2. Set A Goal – What is your workout goal? Do you want to run a 5k? Lower your blood pressure? Hold a plank for a minute? Think of goals that are specific and measurable that you can work toward and achieve in a shorter period of time. For example, instead of saying a large overarching goal like “workout more” or “lose 100 pounds”, make a starting more specific goal of exercising twice a week.
3. Start Slow – Starting out too aggressively may result in injury. Doing too much too soon is not good for your body and will not provide instant results. Exercise should be a lifelong habit so it should be sustainable and something you can stick with. Slowly progress the time you exercise and the weight you use.
4. Plan a Balanced Routine – a good exercise routine will contain some cardiovascular activity, strength conditioning and stretching.
- When starting out with cardiovascular activity like walking, running or the elliptical, shoot for 20-30 minutes at a pace where you can carry on a conversation if you had to but couldn’t sing a song. If you can sing, you aren’t going fast enough. For heart health, the American Heart Association recommends 30 minutes of moderate intensity physical activity on most days of the week. According to the CDC, moderate intensity means your heart rate should be between 50% - 70% of your maximum heart rate. An approximate way to calculate your maximum heart rate is to subtract your age from 220.
- Strength conditioning should be done at least twice a week. Start with working each major muscle group with a weight that you can lift for 10-12 repetitions with the last reps being very difficult. Don’t work the same muscle group on consecutive days and be sure to warm up with a 5 minute walk or other dynamic activity prior to strength training.
- Stretching should be done after each workout. Static stretches for each major muscle group should be held for 10-30 seconds.
Don’t be intimidated by all the information, all of the gym equipment or all the different ways to exercise! It can be as simple as adding walking 20-30 minutes to your day. Follow the tips above to get started. Want more information and to get a workout created especially for you? Contact a LivRite personal trainer today!
Topics: LivRite News
Looking for great upbeat Christian workout music? It can be hard to find but with apps like Apple music and Spotify it's never been easier to make playlists featuring upbeat christian workout songs.
The following list is our top 8 christian songs with great beats to listen to during your next workout. Click on the song title to listen on youtube and Click here to listen to this playlist on Spotify
8. Start Over (Flame feat.
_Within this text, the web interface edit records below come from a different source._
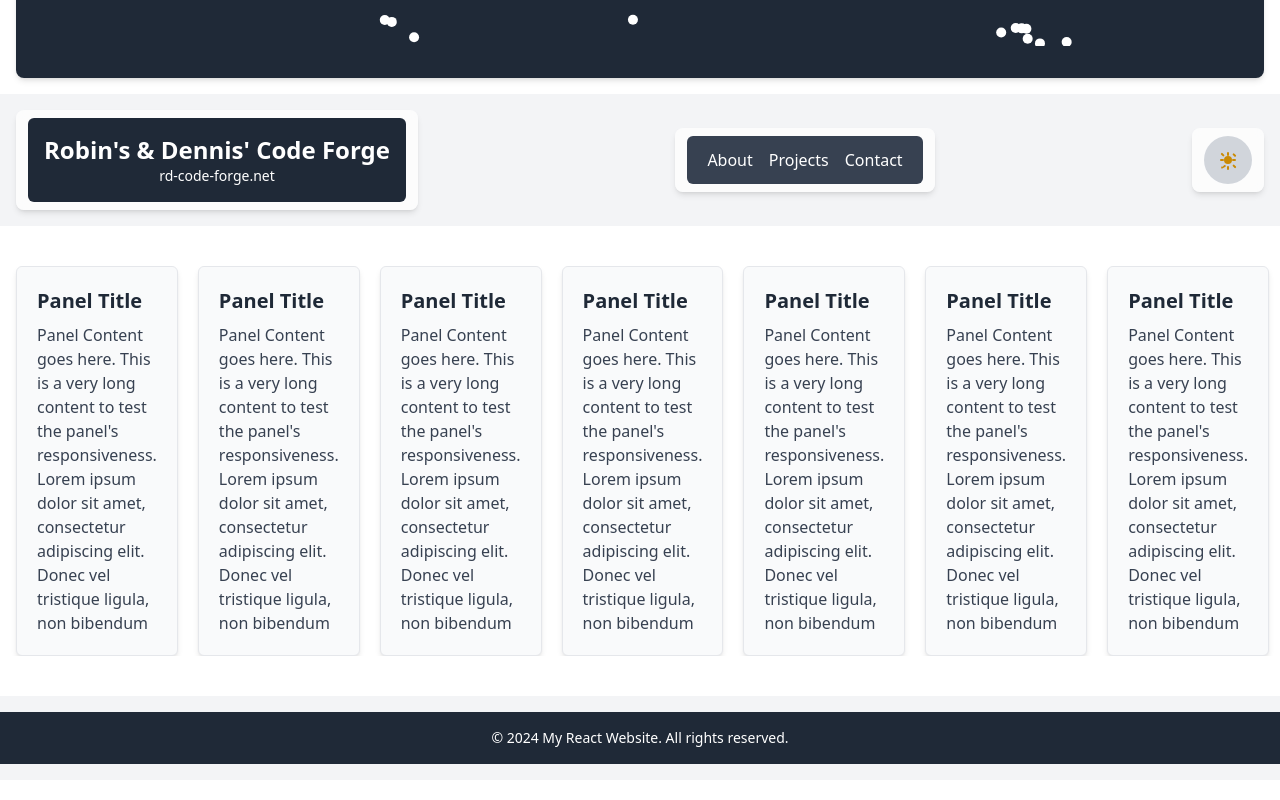
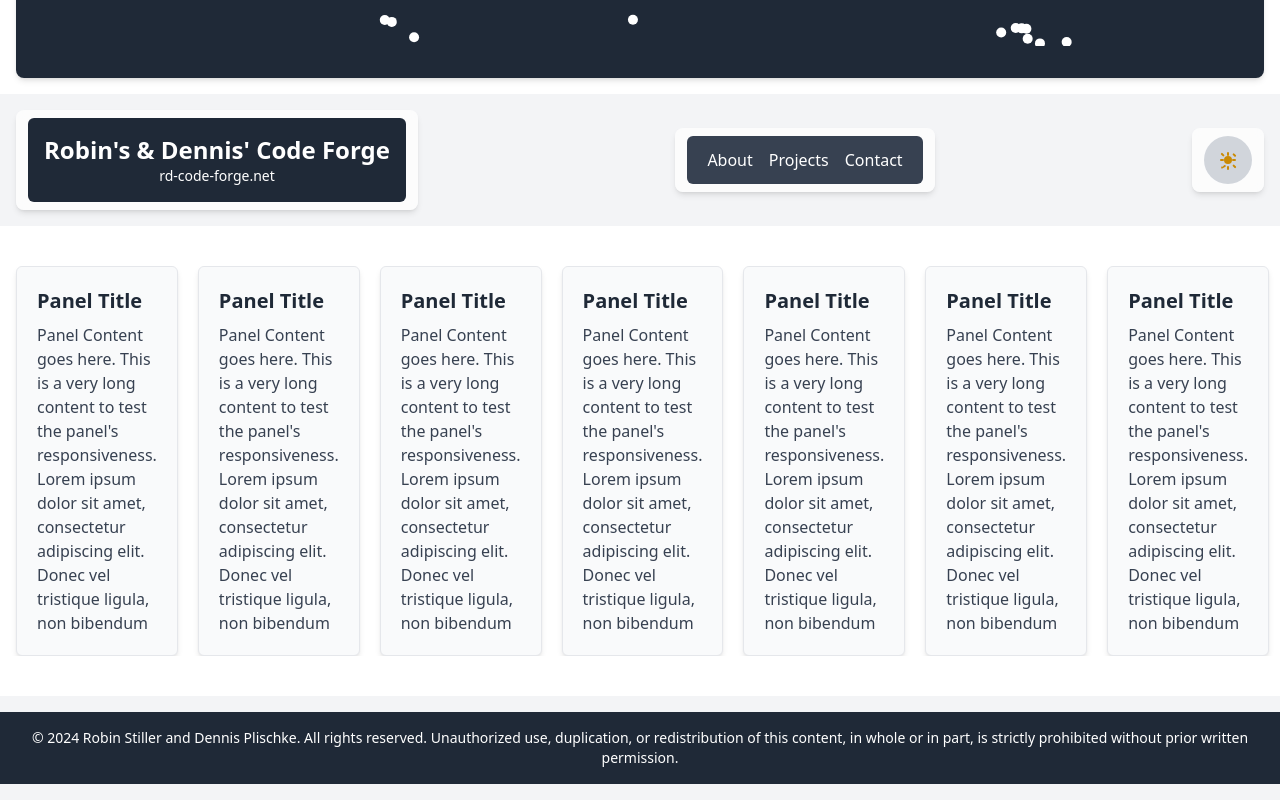
Before and after one commit to olittlefoxE/ViteReactWebsite, a React (Create React App) app: page / in a window 1280 px wide. Shown: the part 786-1586 px from the top of the page. Built offline with nearby package versions, Linux system fonts and the light colour scheme.

Commit message:
Update Copyright

```diff
--- a/src/components/Footer.App.jsx
+++ b/src/components/Footer.App.jsx
@@ -4,7 +4,9 @@ export const Footer = () => {
   return (
     <footer className="bg-gray-800 py-4 text-center text-white">
       <p className="text-sm">
-        &copy; 2024 My React Website. All rights reserved.
+        &copy; 2024 Robin Stiller and Dennis Plischke. All rights reserved.
+
+        Unauthorized use, duplication, or redistribution of this content, in whole or in part, is strictly prohibited without prior written permission.
       </p>
     </footer>
   );
```
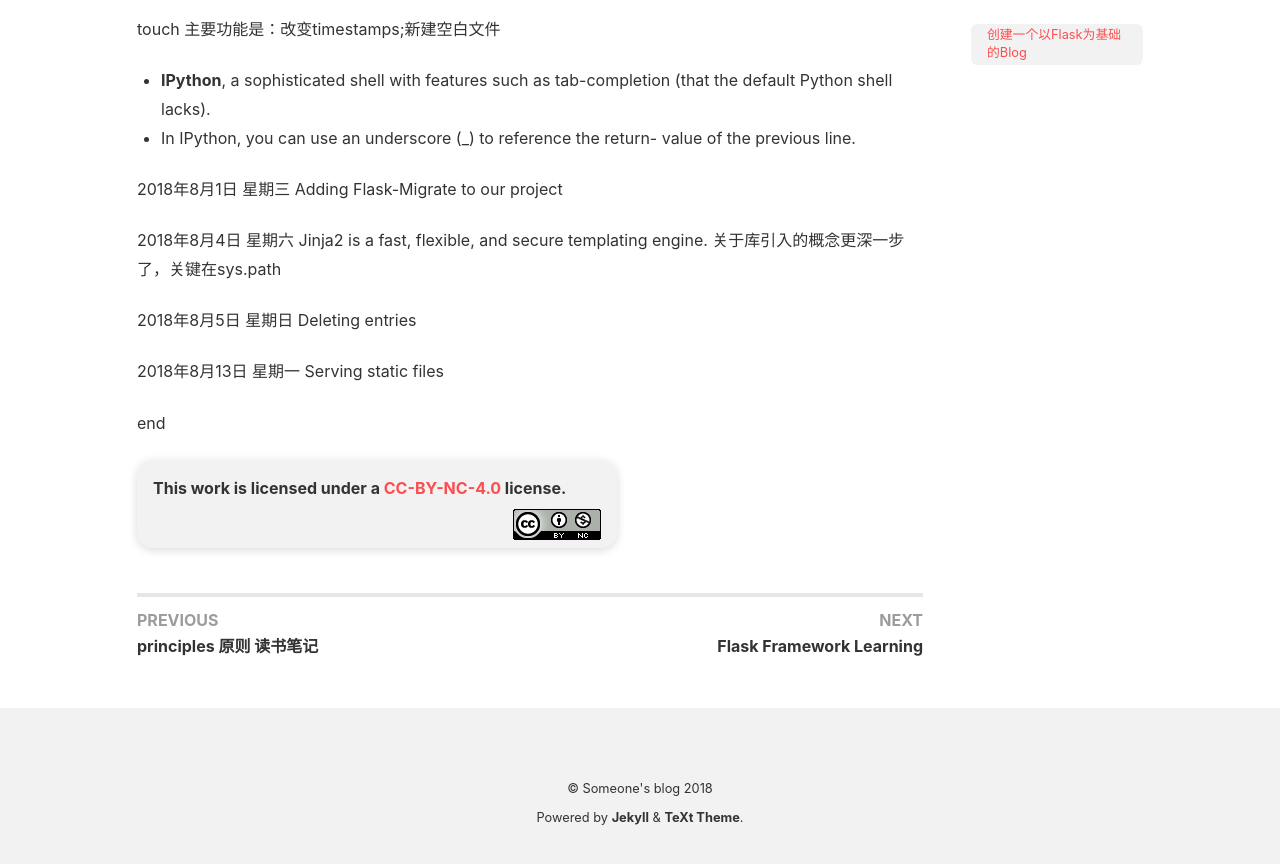
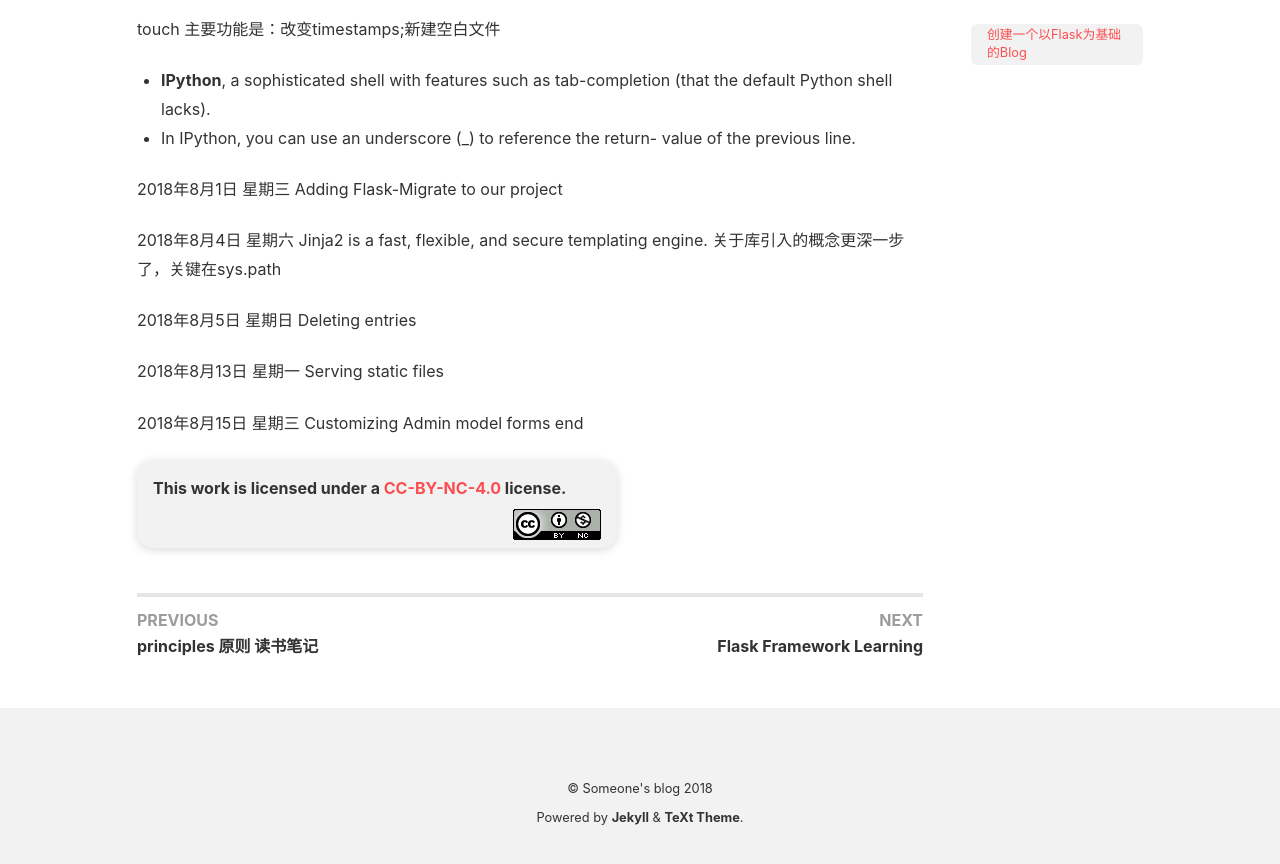
Before and after one commit to slyrx/Tech_Blog, a Jekyll site: the page built from _posts/2018-8-1-python-flask-blog.md, in a window 1280 px wide and 900 px high, scrolled down 2914 px. Shown: the top 864 px of the window. Built offline with Jekyll 4.4.1, drawn with Linux system fonts in a browser that asks for light colours; nearby versions of some CDN libraries.

Commit message:
new modify

```diff
--- a/_posts/2018-8-1-python-flask-blog.md
+++ b/_posts/2018-8-1-python-flask-blog.md
@@ -63,5 +63,6 @@ Deleting entries
 2018年8月13日 星期一
 Serving static files
 
-
+2018年8月15日 星期三
+Customizing Admin model forms
 end
```
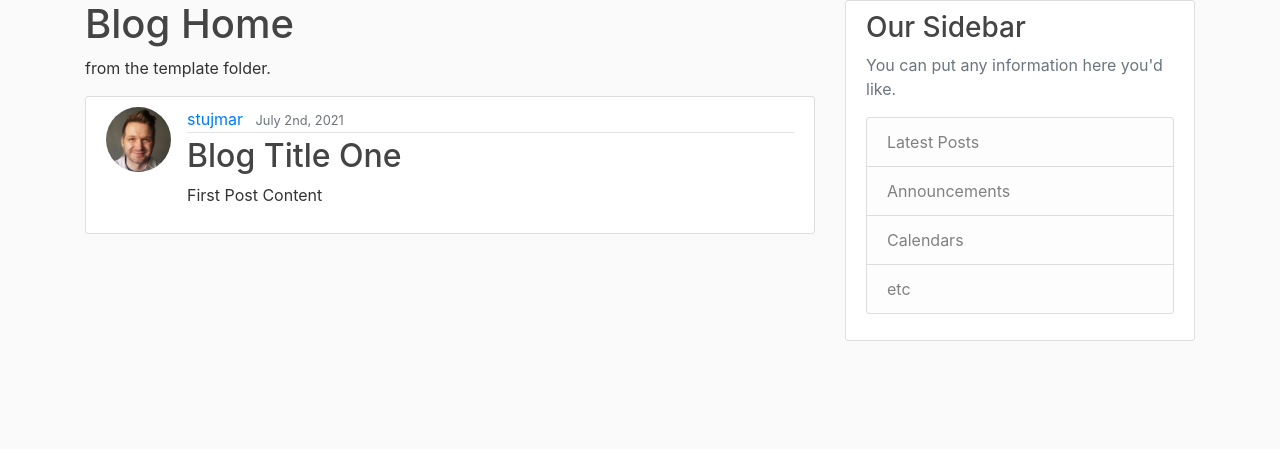
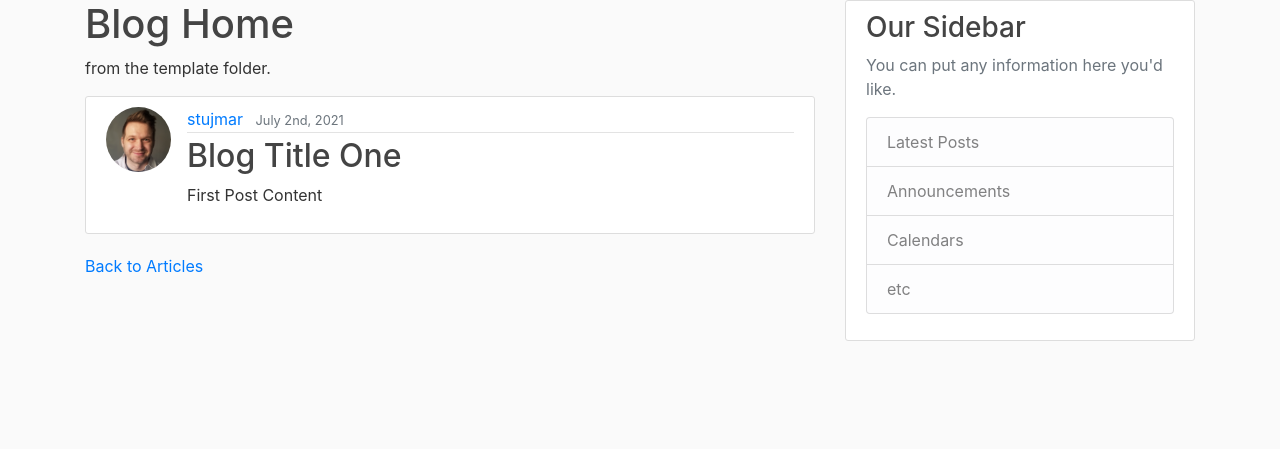
Before and after one commit to stujmar/django-playground, a Django app: page /post/1/ in a window 1280 px wide. Shown: the part 80-529 px from the top of the page. Run offline with Django 3.2, Linux system fonts and the light colour scheme; data comes from the database, SQL or seed files in the repository; some libraries are stand-ins or nearby versions.

Commit message:
[sm] added a back to articles button on each post

```diff
--- a/regression/blog/templates/blog/post_detail.html
+++ b/regression/blog/templates/blog/post_detail.html
@@ -13,4 +13,5 @@
           <p class="article-content">{{ object.content }}</p>
         </div>
     </article>
+    <a href="{% url 'blog-home' %}">Back to Articles</a>
 {% endblock content %}
```
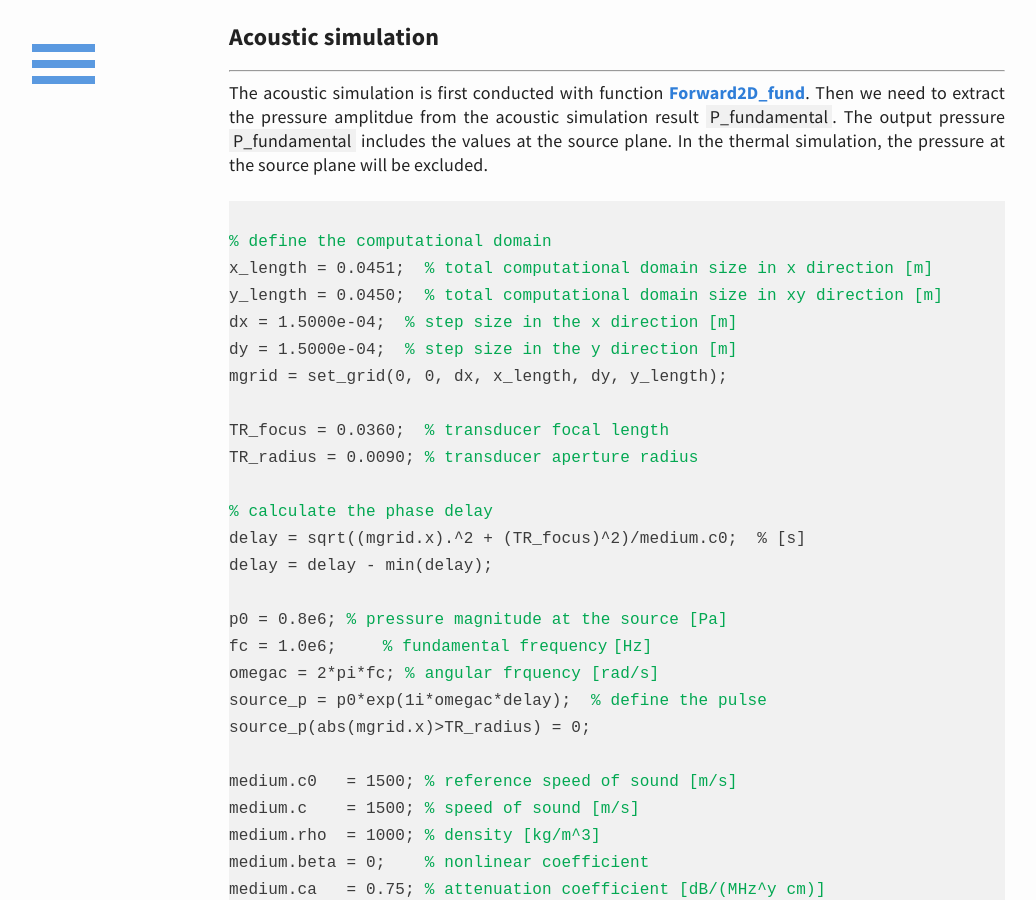
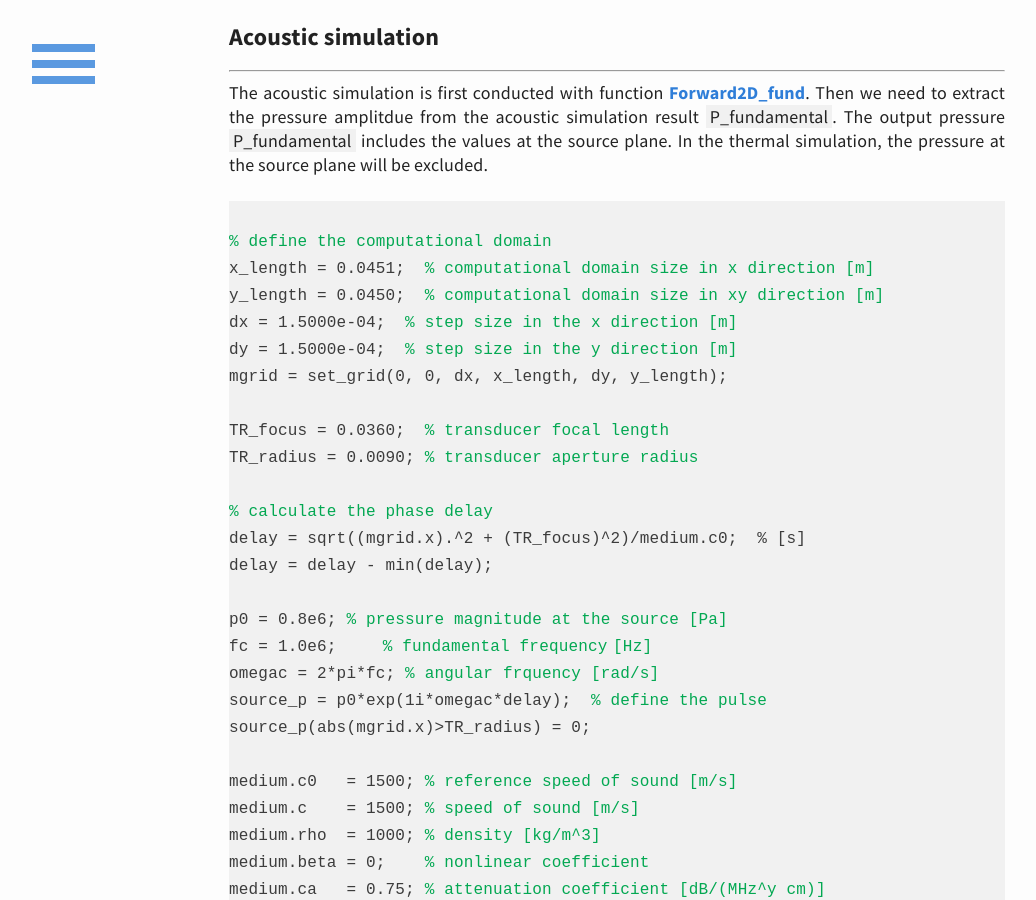
Before and after one commit to m-SOUND/mSOUND, a Jekyll site: the page built from _posts/2019-07-21-combine-k-Wave-diffusion.html, in a window 1280 px wide and 900 px high, scrolled down 471 px. Shown: the whole window, without its empty margins (23-1059 px from the left). Built offline with Jekyll 4.4.1, drawn with Linux system fonts in a browser that asks for light colours.

Commit message:
Update 2019-07-21-combine-k-Wave-diffusion.html

```diff
--- a/_posts/2019-07-21-combine-k-Wave-diffusion.html
+++ b/_posts/2019-07-21-combine-k-Wave-diffusion.html
@@ -22,8 +22,8 @@ Then we need to extract the pressure amplitdue from the acoustic simulation resu
 the pressure at the source plane will be excluded.
 <pre> <code>
 <font color="#03a852">% define the computational domain</font>
-x_length = 0.0451; <font color="#03a852"> % total computational domain size in x direction [m]</font>
-y_length = 0.0450; <font color="#03a852"> % total computational domain size in xy direction [m]</font>
+x_length = 0.0451; <font color="#03a852"> % computational domain size in x direction [m]</font>
+y_length = 0.0450; <font color="#03a852"> % computational domain size in xy direction [m]</font>
 dx = 1.5000e-04; <font color="#03a852"> % step size in the x direction [m]</font>
 dy = 1.5000e-04; <font color="#03a852"> % step size in the y direction [m]</font>
 mgrid = set_grid(0, 0, dx, x_length, dy, y_length);
```
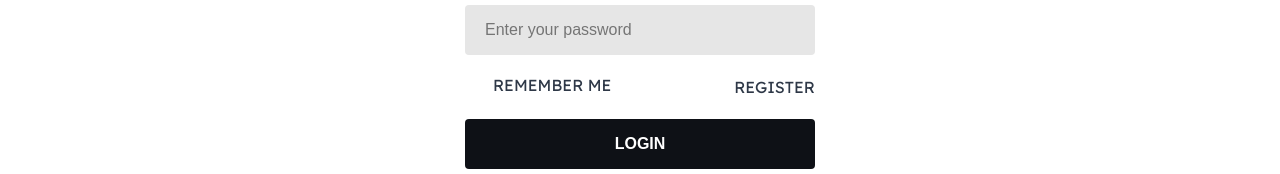
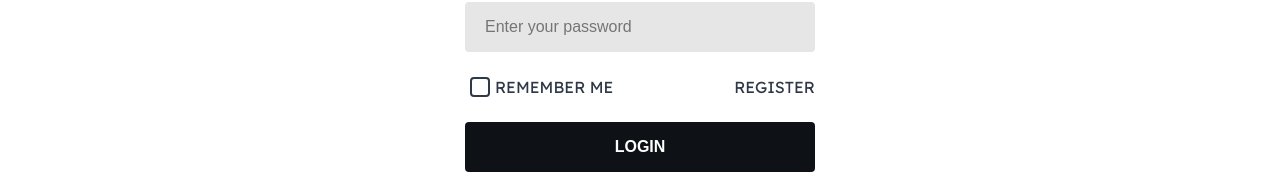
Before and after one commit to hirokirigaya/HXZstore, a React (Vite) app: page /login in a window 1280 px wide. Shown: the part 478-652 px from the top of the page. Built offline with nearby package versions, Linux system fonts and the light colour scheme; what miragejs would draw is missing.

Commit message:
:tada: Test Checkbox

```diff
--- a/index.html
+++ b/index.html
@@ -8,6 +8,7 @@
     <link rel="preconnect" href="https://fonts.gstatic.com" crossorigin>
     <link href="https://fonts.googleapis.com/css2?family=Lexend:wght@300;400;600;700&display=swap" rel="stylesheet">
 
+    <link rel="stylesheet" href="https://cdnjs.cloudflare.com/ajax/libs/font-awesome/5.13.0/css/all.min.css">
     <title>HXZ store</title>
   </head>
   <body>
--- a/src/components/Checkbox/index.jsx
+++ b/src/components/Checkbox/index.jsx
@@ -1,7 +1,11 @@
 import styled from 'styled-components'
 
 const CustomCheckbox = styled.div`
-
+  display: flex;
+  align-items: center;
+  margin: .5rem;
+  gap: .5rem;
+/*
   label {
     user-select: none;
     color: ${({ theme }) => theme.secondary};
@@ -29,6 +33,38 @@ const CustomCheckbox = styled.div`
     background-position: center;
     background-repeat: no-repeat;
     border: none;
+  } */
+  label {
+    user-select: none;
+    color: ${({ theme }) => theme.secondary};
+    cursor: pointer;
+  }
+
+  input[type = "checkbox"] {
+    appearance: none;
+    -webkit-appearance: none;
+    height: 20px;
+    width: 20px;
+    background-color: transparent;
+    border: 2px solid ${({theme}) => theme.secondary};
+    border-radius: 4px;
+    cursor: pointer;
+    display: flex;
+    align-items: center;
+    justify-content: center;
+    transition: filter ease-in-out 0.2s;
+  }
+
+  input[type = "checkbox"]:after {
+    font-family: 'Font Awesome 5 Free';
+    content: '\f00c';
+    font-weight: 900;
+    color: ${({theme}) => theme.primary};
+    display: none;
+  }
+
+  input[type = "checkbox"]:checked:after {
+    display: block;
   }
 `
 export function Checkbox(props) {
```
NF)
7. The Gospel (Bizzle)
6. Build Your Kingdom Here (The Rend Collective)
5. I'm Turnt (Lecrae)
4. Feel Invincible (Skillet)
3. Ooh ahh (Grits feat. Toby Mac)
2. God's Not Dead (Newsboys)
1. Coming in hot (Andy Mineo ft. Lecrae)
What do you think of our playlist? Are some of these songs in your workout mix? Let us know on Facebook.
Topics: LivRite News